The Pontifical Mariana International Academy (PAMI), which describes itself as a scientific institution of the Holy See, will hope to uncover ‘around a hundred ongoing phenomena’ in Italy alone.
The specialist observatory, which is still awaiting authenticity by the Church, will ‘evaluate and study apparitions and mystical phenomena’ across the globe, Vatican News reports.
It will delve into ghost sightings, interior locutions, and stigmata – which believers see as bodily marks, scars, or pains corresponding to the crucifixion wounds of Jesus Christ.
On the launch of the new Observatory Scientific Committee, Mariologist Father Gian Matteo Roggio told local Italian media: ‘In Italy, there are around a hundred ongoing phenomena that the Church is following closely.
‘Many of these are local and restricted in scope, not all of them receive attention from the media and the general public.’
PAMI, which will begin its first session on Saturday, had been keeping its eye on a curious case involving a weeping Mary statue in Trevignano, near Rome.
It involved an Italian woman facing an investigation for fraud after claiming her Virgin Mary statue could cry tears of blood and multiply gnocchi and pizza. Thousands rushed to see Gisella Cardia’s predictions after her statue of Our Lady of Trevignano Romano began weeping blood.
Followers believed she brought messages from Mary and some said she’d even predicted the Covid pandemic.

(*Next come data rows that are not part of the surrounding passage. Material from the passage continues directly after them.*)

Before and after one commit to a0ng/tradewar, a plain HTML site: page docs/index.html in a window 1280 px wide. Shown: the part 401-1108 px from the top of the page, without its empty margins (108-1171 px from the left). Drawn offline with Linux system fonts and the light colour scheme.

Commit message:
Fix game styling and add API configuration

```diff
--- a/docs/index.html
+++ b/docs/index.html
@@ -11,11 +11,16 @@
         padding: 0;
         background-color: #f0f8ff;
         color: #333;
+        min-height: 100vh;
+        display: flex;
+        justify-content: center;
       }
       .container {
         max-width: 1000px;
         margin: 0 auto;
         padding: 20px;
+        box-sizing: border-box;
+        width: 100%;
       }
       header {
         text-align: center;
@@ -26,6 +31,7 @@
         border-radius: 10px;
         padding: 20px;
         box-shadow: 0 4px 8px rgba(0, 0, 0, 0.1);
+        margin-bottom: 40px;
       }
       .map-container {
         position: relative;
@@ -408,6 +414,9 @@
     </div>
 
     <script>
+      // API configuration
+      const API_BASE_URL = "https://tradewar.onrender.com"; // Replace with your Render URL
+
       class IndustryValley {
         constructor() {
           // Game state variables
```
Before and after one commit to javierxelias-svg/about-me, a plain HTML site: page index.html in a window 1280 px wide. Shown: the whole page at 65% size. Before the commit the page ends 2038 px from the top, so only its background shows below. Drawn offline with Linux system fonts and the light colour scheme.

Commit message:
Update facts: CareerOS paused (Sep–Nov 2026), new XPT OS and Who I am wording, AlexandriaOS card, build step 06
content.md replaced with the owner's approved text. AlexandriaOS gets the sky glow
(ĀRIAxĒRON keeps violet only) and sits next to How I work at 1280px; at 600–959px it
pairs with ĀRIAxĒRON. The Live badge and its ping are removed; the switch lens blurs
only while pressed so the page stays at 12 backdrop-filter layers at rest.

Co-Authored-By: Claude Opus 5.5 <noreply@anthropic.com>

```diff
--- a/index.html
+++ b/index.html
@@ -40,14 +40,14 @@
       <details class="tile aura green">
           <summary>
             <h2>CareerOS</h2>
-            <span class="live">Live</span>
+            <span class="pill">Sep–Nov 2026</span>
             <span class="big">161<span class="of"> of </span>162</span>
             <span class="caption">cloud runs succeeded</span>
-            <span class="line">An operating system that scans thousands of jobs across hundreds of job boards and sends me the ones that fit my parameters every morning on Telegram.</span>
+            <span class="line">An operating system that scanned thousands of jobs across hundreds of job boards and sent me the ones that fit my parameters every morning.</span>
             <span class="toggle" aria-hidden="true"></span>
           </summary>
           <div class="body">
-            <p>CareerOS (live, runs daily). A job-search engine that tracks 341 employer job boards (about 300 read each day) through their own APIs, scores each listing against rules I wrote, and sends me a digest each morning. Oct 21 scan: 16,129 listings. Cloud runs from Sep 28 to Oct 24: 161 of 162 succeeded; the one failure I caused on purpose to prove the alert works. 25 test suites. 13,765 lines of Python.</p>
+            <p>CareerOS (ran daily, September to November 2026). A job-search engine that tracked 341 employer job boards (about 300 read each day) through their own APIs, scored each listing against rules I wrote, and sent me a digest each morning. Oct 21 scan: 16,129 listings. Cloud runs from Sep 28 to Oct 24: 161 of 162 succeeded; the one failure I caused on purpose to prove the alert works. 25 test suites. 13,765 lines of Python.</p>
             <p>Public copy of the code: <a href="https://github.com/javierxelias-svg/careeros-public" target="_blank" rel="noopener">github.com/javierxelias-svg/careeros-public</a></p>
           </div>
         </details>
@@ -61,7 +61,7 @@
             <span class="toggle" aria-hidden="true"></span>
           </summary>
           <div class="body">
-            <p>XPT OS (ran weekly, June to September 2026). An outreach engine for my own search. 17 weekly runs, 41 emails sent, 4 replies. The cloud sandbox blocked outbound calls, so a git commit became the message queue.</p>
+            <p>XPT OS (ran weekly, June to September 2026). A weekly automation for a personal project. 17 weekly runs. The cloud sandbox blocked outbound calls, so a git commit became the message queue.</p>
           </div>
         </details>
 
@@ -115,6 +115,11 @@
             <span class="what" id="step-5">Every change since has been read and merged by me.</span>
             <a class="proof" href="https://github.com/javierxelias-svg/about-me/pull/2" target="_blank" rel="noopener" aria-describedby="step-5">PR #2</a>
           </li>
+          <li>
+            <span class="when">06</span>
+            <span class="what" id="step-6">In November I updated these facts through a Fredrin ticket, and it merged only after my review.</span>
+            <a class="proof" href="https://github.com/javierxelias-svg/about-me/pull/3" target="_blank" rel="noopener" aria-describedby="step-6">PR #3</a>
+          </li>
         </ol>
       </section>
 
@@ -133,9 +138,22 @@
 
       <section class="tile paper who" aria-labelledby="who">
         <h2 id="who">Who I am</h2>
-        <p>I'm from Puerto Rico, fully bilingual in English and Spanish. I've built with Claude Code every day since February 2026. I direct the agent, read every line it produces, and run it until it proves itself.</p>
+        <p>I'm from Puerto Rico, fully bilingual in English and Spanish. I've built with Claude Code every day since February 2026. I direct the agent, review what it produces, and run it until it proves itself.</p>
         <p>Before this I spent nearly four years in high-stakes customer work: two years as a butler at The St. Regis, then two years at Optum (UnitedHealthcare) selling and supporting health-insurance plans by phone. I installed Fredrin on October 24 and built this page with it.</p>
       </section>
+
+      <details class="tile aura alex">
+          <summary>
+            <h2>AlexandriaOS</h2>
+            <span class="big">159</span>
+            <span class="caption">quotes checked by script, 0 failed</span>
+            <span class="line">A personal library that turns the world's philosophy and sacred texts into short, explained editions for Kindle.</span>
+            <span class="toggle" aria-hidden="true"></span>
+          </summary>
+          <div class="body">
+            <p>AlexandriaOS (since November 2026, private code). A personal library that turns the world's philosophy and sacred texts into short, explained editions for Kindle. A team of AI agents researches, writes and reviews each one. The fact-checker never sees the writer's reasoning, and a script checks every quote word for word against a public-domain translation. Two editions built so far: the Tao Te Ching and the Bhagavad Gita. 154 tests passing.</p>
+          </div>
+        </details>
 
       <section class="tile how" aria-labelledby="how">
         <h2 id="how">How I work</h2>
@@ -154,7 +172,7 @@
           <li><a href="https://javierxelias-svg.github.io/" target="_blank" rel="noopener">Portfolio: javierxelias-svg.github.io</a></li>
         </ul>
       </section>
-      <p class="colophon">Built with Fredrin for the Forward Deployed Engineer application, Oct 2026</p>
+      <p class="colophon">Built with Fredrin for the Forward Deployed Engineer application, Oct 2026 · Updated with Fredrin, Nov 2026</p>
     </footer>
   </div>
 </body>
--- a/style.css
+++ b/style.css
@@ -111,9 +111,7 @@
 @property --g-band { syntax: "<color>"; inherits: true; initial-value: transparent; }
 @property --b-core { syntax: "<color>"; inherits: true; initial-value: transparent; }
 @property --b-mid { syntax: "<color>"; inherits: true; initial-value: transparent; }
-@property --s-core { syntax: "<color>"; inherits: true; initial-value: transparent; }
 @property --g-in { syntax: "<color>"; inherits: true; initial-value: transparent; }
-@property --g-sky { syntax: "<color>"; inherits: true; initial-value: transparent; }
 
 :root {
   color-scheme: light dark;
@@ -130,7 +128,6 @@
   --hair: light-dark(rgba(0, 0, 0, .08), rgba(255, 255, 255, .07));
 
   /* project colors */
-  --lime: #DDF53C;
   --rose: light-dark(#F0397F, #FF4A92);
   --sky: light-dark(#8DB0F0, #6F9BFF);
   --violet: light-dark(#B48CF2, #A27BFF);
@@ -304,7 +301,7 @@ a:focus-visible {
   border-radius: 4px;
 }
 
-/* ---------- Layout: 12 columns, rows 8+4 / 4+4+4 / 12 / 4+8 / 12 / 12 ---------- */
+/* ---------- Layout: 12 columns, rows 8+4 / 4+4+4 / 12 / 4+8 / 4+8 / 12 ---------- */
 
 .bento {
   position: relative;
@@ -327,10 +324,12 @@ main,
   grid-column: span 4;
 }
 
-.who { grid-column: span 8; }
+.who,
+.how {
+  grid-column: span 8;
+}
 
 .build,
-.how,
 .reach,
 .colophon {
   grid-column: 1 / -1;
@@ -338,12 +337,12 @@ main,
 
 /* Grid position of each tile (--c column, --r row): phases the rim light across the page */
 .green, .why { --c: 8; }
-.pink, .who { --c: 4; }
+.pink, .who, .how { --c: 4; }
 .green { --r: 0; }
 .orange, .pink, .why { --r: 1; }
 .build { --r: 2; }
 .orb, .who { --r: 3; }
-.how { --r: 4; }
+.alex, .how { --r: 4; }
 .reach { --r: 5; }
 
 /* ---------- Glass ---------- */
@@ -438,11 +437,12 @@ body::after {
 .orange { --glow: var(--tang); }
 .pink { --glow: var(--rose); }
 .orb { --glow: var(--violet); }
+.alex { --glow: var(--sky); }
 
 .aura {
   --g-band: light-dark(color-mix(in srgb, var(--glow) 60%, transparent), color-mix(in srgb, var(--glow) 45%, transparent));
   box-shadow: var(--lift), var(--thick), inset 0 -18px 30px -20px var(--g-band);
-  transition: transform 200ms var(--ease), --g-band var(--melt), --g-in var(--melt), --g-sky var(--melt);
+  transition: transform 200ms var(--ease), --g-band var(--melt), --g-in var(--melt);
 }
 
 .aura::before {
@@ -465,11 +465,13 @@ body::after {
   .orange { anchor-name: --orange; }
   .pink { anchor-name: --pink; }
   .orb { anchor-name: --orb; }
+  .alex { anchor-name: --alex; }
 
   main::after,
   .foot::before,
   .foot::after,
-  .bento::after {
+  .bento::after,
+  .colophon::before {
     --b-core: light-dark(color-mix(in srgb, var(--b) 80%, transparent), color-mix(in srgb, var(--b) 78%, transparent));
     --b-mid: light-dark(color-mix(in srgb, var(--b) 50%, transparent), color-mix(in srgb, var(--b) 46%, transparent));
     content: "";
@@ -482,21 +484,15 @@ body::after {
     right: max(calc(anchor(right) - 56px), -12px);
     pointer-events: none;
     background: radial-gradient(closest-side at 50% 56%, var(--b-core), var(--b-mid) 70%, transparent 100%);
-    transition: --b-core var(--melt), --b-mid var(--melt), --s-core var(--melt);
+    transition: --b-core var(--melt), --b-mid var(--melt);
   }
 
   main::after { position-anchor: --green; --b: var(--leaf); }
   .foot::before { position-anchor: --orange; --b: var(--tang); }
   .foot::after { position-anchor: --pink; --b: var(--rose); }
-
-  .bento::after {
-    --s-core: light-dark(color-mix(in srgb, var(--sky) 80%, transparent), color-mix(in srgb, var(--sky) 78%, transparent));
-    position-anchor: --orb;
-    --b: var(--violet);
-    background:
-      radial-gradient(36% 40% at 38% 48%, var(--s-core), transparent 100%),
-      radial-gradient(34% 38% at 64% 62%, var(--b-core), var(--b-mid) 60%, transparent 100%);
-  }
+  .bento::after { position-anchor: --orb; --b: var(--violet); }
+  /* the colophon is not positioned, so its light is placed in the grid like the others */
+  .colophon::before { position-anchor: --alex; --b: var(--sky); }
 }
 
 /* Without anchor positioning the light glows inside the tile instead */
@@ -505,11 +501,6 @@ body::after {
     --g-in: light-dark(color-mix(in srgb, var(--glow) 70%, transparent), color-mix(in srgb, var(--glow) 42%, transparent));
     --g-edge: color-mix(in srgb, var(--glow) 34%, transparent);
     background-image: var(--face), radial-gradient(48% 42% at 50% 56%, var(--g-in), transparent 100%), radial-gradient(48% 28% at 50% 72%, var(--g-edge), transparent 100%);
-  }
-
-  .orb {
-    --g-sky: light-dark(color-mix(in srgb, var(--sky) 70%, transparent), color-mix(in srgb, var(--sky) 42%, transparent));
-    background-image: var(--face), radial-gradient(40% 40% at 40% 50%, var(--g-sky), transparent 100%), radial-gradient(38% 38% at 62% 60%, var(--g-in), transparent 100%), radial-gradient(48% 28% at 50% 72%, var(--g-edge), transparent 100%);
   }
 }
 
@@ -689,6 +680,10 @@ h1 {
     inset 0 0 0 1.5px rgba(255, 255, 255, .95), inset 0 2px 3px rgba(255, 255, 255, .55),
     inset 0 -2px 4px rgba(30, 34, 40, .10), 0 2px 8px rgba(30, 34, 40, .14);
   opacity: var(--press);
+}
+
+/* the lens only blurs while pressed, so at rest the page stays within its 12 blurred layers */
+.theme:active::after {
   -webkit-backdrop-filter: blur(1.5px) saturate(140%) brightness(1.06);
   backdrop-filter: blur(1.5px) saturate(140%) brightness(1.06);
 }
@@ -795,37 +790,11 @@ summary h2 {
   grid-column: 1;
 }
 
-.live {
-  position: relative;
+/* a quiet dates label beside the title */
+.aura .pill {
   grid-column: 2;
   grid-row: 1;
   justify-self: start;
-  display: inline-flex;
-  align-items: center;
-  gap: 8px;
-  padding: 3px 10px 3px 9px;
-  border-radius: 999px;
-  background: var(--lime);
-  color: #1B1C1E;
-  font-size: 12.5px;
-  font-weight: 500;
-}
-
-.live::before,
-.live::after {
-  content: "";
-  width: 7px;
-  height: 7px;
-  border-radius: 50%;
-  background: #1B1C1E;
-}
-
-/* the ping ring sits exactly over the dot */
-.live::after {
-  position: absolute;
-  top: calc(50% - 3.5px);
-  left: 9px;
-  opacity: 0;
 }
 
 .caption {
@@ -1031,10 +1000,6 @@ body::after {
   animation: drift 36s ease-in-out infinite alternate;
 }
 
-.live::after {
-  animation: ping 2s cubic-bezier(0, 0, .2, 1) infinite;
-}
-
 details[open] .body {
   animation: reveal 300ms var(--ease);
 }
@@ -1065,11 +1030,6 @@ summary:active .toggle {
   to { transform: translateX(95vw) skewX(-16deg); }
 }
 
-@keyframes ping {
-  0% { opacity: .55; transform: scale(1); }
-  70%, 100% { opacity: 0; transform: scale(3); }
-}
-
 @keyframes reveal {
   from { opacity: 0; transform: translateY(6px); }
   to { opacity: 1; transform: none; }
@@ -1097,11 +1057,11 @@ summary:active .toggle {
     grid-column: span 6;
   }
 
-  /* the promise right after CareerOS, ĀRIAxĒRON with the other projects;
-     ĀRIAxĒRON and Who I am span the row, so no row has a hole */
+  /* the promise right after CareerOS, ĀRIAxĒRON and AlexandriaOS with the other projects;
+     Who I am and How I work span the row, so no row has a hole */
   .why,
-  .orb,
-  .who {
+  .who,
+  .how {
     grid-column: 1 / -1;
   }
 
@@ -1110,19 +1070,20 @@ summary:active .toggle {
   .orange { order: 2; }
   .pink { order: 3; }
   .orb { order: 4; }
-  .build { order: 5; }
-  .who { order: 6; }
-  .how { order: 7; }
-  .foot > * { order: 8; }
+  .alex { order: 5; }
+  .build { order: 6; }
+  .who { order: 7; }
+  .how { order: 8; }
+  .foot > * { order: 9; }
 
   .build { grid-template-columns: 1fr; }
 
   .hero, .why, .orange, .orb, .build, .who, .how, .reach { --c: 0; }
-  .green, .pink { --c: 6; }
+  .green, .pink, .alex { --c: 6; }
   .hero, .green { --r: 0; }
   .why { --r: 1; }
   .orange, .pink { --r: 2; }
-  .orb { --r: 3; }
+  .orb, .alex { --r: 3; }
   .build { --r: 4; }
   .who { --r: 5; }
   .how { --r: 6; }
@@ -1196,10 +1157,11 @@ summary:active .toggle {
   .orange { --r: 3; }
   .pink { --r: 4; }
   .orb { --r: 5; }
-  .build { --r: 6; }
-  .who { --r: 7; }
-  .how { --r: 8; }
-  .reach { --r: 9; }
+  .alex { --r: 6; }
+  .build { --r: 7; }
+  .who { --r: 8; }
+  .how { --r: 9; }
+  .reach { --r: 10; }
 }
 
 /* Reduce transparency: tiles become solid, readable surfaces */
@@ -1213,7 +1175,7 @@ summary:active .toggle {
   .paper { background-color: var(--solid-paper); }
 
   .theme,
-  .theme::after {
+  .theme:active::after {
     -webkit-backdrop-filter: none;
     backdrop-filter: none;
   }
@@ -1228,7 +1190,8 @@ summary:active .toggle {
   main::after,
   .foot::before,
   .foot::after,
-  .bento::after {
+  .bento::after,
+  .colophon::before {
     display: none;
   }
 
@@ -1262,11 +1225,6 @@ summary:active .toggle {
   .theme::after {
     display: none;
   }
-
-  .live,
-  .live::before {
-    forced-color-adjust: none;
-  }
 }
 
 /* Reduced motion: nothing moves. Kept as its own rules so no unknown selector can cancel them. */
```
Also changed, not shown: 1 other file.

But Cardia, 53, has been exposed as a fraud after church investigators discovered the blood her statue wept was not holy and actually came from a pig, according to local media.
Officials believe she has now fled after defrauding her followers of tens of thousands of Euros in donations.
Father Stefano Cecchin, part of the committee explained: ‘The purpose of the Observatory [is] to activate national and international commissions to evaluate and study apparitions and mystical phenomena reported in various areas of the world.
He added: ‘[It will] promote updating and training activities on this type of events and their multiple spiritual and cultural meanings, promote high dissemination and consultancy activities, especially at the service of local Churches and bishops, but also trans-disciplinary research activities in concert with academic institutions, both lay and ecclesiastical, and the publication of the results of the researches carried out.’